In the words of the IPCC itself, “The rates of system changes associated with limiting global warming to 1.5 degrees Celsius with no or limited overshoot have occurred in the past within specific sectors, technologies and spatial contexts, but there is no documented historic precedent for their scale.”

Faced with this monumental challenge, the Biden climate plan, announced last July, offers modest incremental proposals, claiming that it will “Ensure the U.S. achieves a 100% clean energy economy and reaches net-zero emissions no later than 2050.” There is no concrete discussion of the trajectory to 2050 (by which time Biden will be long gone), meaning that even if his stated goals were to be achieved during his time in office, it is entirely possible that the US would far exceed its remaining carbon budget in the meantime.

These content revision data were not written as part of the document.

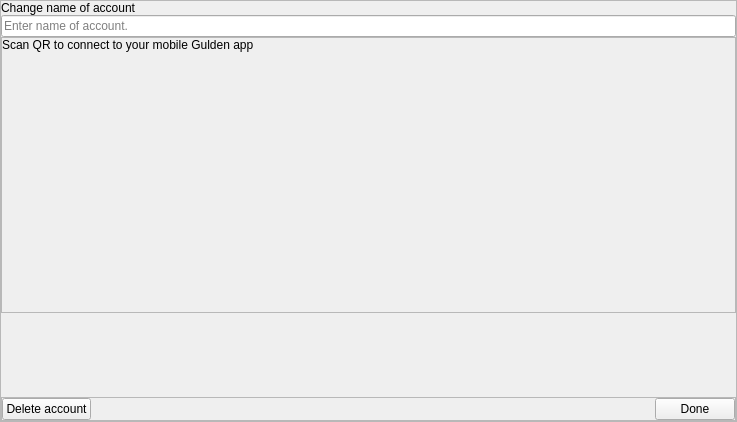
Old version of the form src/qt/_Gulden/forms/accountsettingsdialog.ui in the repository frozenflux3/munt-official.
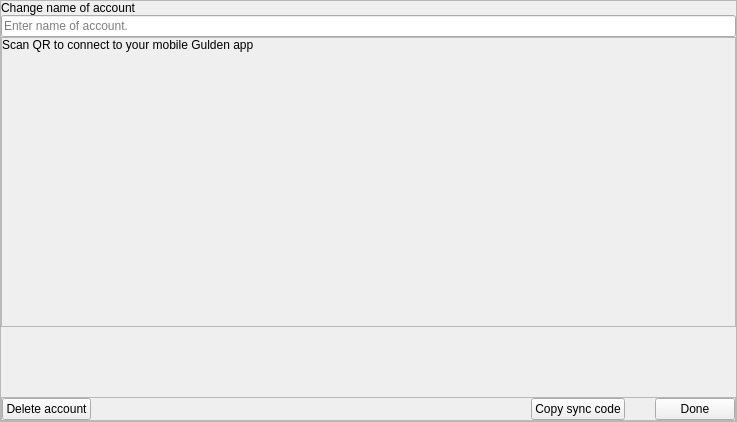
New version of the form. Custom widgets are drawn as their Qt base class.

Diff of the .ui file:
```diff
--- a/src/qt/_Gulden/forms/accountsettingsdialog.ui
+++ b/src/qt/_Gulden/forms/accountsettingsdialog.ui
@@ -133,6 +133,19 @@
              </property>
             </widget>
            </item>
+           <item>
+            <widget class="QLabel" name="addressQRContents">
+             <property name="text">
+              <string notr="true"/>
+             </property>
+             <property name="indent">
+              <number>0</number>
+             </property>
+             <property name="textInteractionFlags">
+              <set>Qt::TextSelectableByKeyboard|Qt::TextSelectableByMouse</set>
+             </property>
+            </widget>
+           </item>
            <item>
             <widget class="ClickableQRImage" name="addressQRImage">
              <property name="minimumSize">
@@ -212,6 +225,29 @@
              </property>
             </spacer>
            </item>
+           <item>
+            <widget class="QPushButton" name="buttonCopy">
+             <property name="text">
+              <string>Copy sync code</string>
+             </property>
+            </widget>
+           </item>
+           <item>
+            <spacer name="horizontalSpacer">
+             <property name="orientation">
+              <enum>Qt::Horizontal</enum>
+             </property>
+             <property name="sizeType">
+              <enum>QSizePolicy::Fixed</enum>
+             </property>
+             <property name="sizeHint" stdset="0">
+              <size>
+               <width>30</width>
+               <height>20</height>
+              </size>
+             </property>
+            </spacer>
+           </item>
            <item>
             <widget class="QPushButton" name="buttonDone">
              <property name="text">
```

The necessity of slashing greenhouse gas emissions has been well understood by scientists since the 1970s. Emissions continued to rise for decades and continued to do so through the Obama-Biden administration despite Obama’s grandiose campaign claim that 2008 “was the moment when the rise of the oceans began to slow and our planet began to heal.”

Biden’s early executive actions on climate change illustrate the modest and incremental character of his climate agenda. Biden has blocked the Keystone XL pipeline, which would transport largely unprofitable and carbon intensive heavy oil from Canada to the US Gulf Coast. He has also ended the distribution of new oil and gas leases on federal lands, which will not have an effect on drilling for years because companies have stockpiled leases.

Biden proposes to fulfill his current promise through executive orders and by demanding that Congress establish a mechanism to reduce emissions, invest in research and innovation, and encourage “rapid deployment of clean energy innovations.”

Before discussing the proposal in detail, it is important to emphasize that the obstacles to solving the climate crisis are not technological and scientific, but social and political. It is within humanity’s capabilities to limit climate change to manageable levels while maintaining a high standard of living for all, relying largely on technologies that exist today. But to do this successfully requires drastic inroads into the foundations of world capitalism: private ownership of the means of production, production for profit, and the division of the world into rival capitalist nation-states.

The Biden climate plan, like all such plans put forward by major capitalist governments, is a fraud and a political trap.

The following sites updated: